New Hampshire Union Leader
December 16. 2015 10:56PM
The Federal Reserve’s decision to raise interest rates Wednesday means the cost of doing business or paying the family bills will rise for some people.
“For the average consumer, it means they will almost certainly see loan rates go up very slightly,” said Bob Mahoney, president and CEO of Belmont Savings Bank in Belmont, Mass.
That means adjustable-rate mortgages as well as existing and new lines of credit most likely will carry a higher interest rate soon, Mahoney said.
John Mercier, executive vice president and senior lender at Primary Bank in Bedford, said businesses that fund their operations with working capital or lines of credit with a floating interest rate are likely to see a hike in the cost to borrow money, perhaps by one-quarter of 1 percent, matching how much the Federal Reserve raised its rate Wednesday.

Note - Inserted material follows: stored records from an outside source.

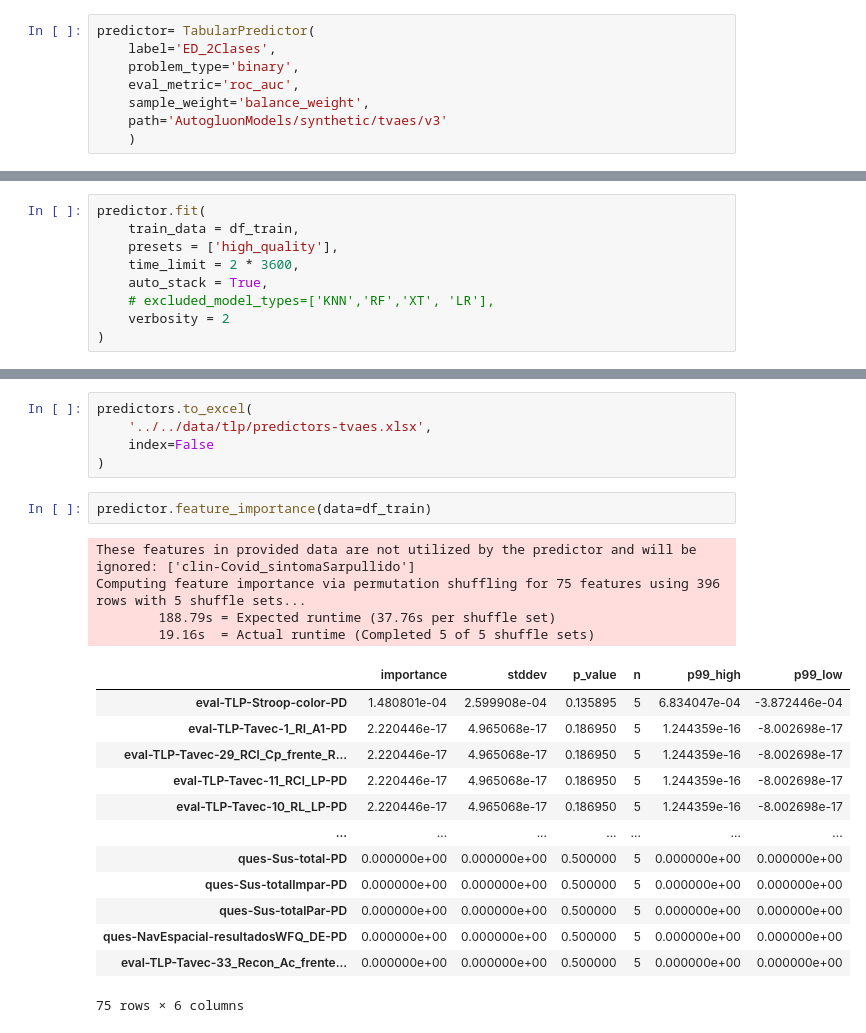
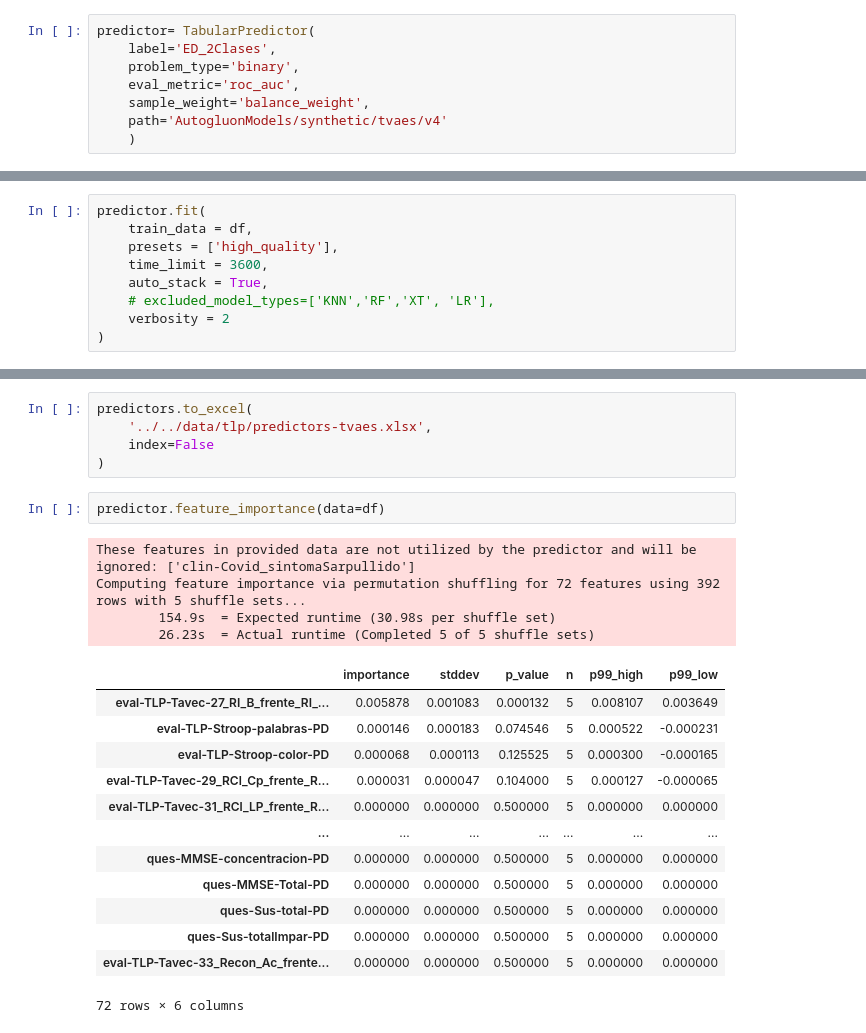
Before and after one commit to jgalanl/synthetic-data, a Jupyter notebook: autogluon/tlp/autogluon_tlp_synthetic_tvaes.ipynb, the cells around one changed output, grey strips where cells are left out. Cells and saved outputs as stored; diff of their text form.

```diff
--- a/autogluon/tlp/autogluon_tlp_synthetic_tvaes.ipynb
+++ b/autogluon/tlp/autogluon_tlp_synthetic_tvaes.ipynb
@@ -26,5 +21,5 @@ predictor= TabularPredictor(
     problem_type='binary',
     eval_metric='roc_auc',
     sample_weight='balance_weight',
-    path='AutogluonModels/synthetic/tvaes/v3'
+    path='AutogluonModels/synthetic/tvaes/v4'
     )
@@ -31,8 +28,8 @@ predictor= TabularPredictor(
 # %%
 predictor.fit(
-    train_data = df_train,
+    train_data = df,
     presets = ['high_quality'],
-    time_limit = 2 * 3600,
+    time_limit = 3600,
     auto_stack = True,
     # excluded_model_types=['KNN','RF','XT', 'LR'],
     verbosity = 2
@@ -245,22 +264,22 @@ predictors.to_excel(
     index=False
 )
 # %%
-predictor.feature_importance(data=df_train)
+predictor.feature_importance(data=df)
 # %% [output]
 These features in provided data are not utilized by the predictor and will be ignored: ['clin-Covid_sintomaSarpullido']
-Computing feature importance via permutation shuffling for 75 features using 396 rows with 5 shuffle sets...
-        188.79s = Expected runtime (37.76s per shuffle set)
-        19.16s  = Actual runtime (Completed 5 of 5 shuffle sets)
+Computing feature importance via permutation shuffling for 72 features using 392 rows with 5 shuffle sets...
+        154.9s  = Expected runtime (30.98s per shuffle set)
+        26.23s  = Actual runtime (Completed 5 of 5 shuffle sets)
 |  | importance | stddev | p_value | n | p99_high | p99_low |
-| eval-TLP-Stroop-color-PD | 1.480801e-04 | 2.599908e-04 | 0.135895 | 5 | 6.834047e-04 | -3.872446e-04 |
-| eval-TLP-Tavec-1_RI_A1-PD | 2.220446e-17 | 4.965068e-17 | 0.186950 | 5 | 1.244359e-16 | -8.002698e-17 |
-| eval-TLP-Tavec-29_RCl_Cp_frente_R... | 2.220446e-17 | 4.965068e-17 | 0.186950 | 5 | 1.244359e-16 | -8.002698e-17 |
-| eval-TLP-Tavec-11_RCl_LP-PD | 2.220446e-17 | 4.965068e-17 | 0.186950 | 5 | 1.244359e-16 | -8.002698e-17 |
-| eval-TLP-Tavec-10_RL_LP-PD | 2.220446e-17 | 4.965068e-17 | 0.186950 | 5 | 1.244359e-16 | -8.002698e-17 |
+| eval-TLP-Tavec-27_RI_B_frente_RI_... | 0.005878 | 0.001083 | 0.000132 | 5 | 0.008107 | 0.003649 |
+| eval-TLP-Stroop-palabras-PD | 0.000146 | 0.000183 | 0.074546 | 5 | 0.000522 | -0.000231 |
+| eval-TLP-Stroop-color-PD | 0.000068 | 0.000113 | 0.125525 | 5 | 0.000300 | -0.000165 |
+| eval-TLP-Tavec-29_RCl_Cp_frente_R... | 0.000031 | 0.000047 | 0.104000 | 5 | 0.000127 | -0.000065 |
+| eval-TLP-Tavec-31_RCl_LP_frente_R... | 0.000000 | 0.000000 | 0.500000 | 5 | 0.000000 | 0.000000 |
 | ... | ... | ... | ... | ... | ... | ... |
-| ques-Sus-total-PD | 0.000000e+00 | 0.000000e+00 | 0.500000 | 5 | 0.000000e+00 | 0.000000e+00 |
-| ques-Sus-totalImpar-PD | 0.000000e+00 | 0.000000e+00 | 0.500000 | 5 | 0.000000e+00 | 0.000000e+00 |
-| ques-Sus-totalPar-PD | 0.000000e+00 | 0.000000e+00 | 0.500000 | 5 | 0.000000e+00 | 0.000000e+00 |
-| ques-NavEspacial-resultadosWFQ_DE-PD | 0.000000e+00 | 0.000000e+00 | 0.500000 | 5 | 0.000000e+00 | 0.000000e+00 |
-| eval-TLP-Tavec-33_Recon_Ac_frente... | 0.000000e+00 | 0.000000e+00 | 0.500000 | 5 | 0.000000e+00 | 0.000000e+00 |
+| ques-MMSE-concentracion-PD | 0.000000 | 0.000000 | 0.500000 | 5 | 0.000000 | 0.000000 |
+| ques-MMSE-Total-PD | 0.000000 | 0.000000 | 0.500000 | 5 | 0.000000 | 0.000000 |
+| ques-Sus-total-PD | 0.000000 | 0.000000 | 0.500000 | 5 | 0.000000 | 0.000000 |
+| ques-Sus-totalImpar-PD | 0.000000 | 0.000000 | 0.500000 | 5 | 0.000000 | 0.000000 |
+| eval-TLP-Tavec-33_Recon_Ac_frente... | 0.000000 | 0.000000 | 0.500000 | 5 | 0.000000 | 0.000000 |
-75 rows × 6 columns
+72 rows × 6 columns
```
Also changed, not shown: parts of 8 cells of this notebook, 17 other files.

“It’s not going to be a dramatic increase but part of the Fed’s plan to gradually increase interest rates over the next couple of years,” Mercier said. “I don’t see this halting demand for business lending.”
Mahoney said people with existing fixed-rate mortgages won’t be affected, but interest rates for new fixed mortgages are expected “to go up a little bit.”
“Automobile rates, which are at all-time low, will go up a little bit, maybe a quarter (of a percentage point),” said Mahoney, a former president of Citizens Bank of Massachusetts.
Credit card rates could climb for some people with variable interest rates, he said.
Interest rates on savings won’t change as much, Mahoney said.
“On the deposit side, I personally think it’s going up pretty slowly,” he said. “It’s called greed.”
Tony Bedikian, managing director of global markets at Citizens Bank in Boston, said it had been nearly a decade since the last time the Fed raised the federal funds rate.
“To put that in context, it’s been 10 years since the last ‘Star Wars’ movie was released in 2005,” Bedikian said in a statement.
In an interview, he said many business customers already had taken steps to counter the expected rate increase.
“For us, it’s primarily taking clients from generally a floating rate exposure on their balance sheets to locking in a fixed rate,” he said.
His advice for business people?
“We’re still advising our clients that have interest rate exposure that they have not yet hedged, we’re still at historically very low rates, and that it makes sense to take some of the risk off the table” and lock in rates, he said.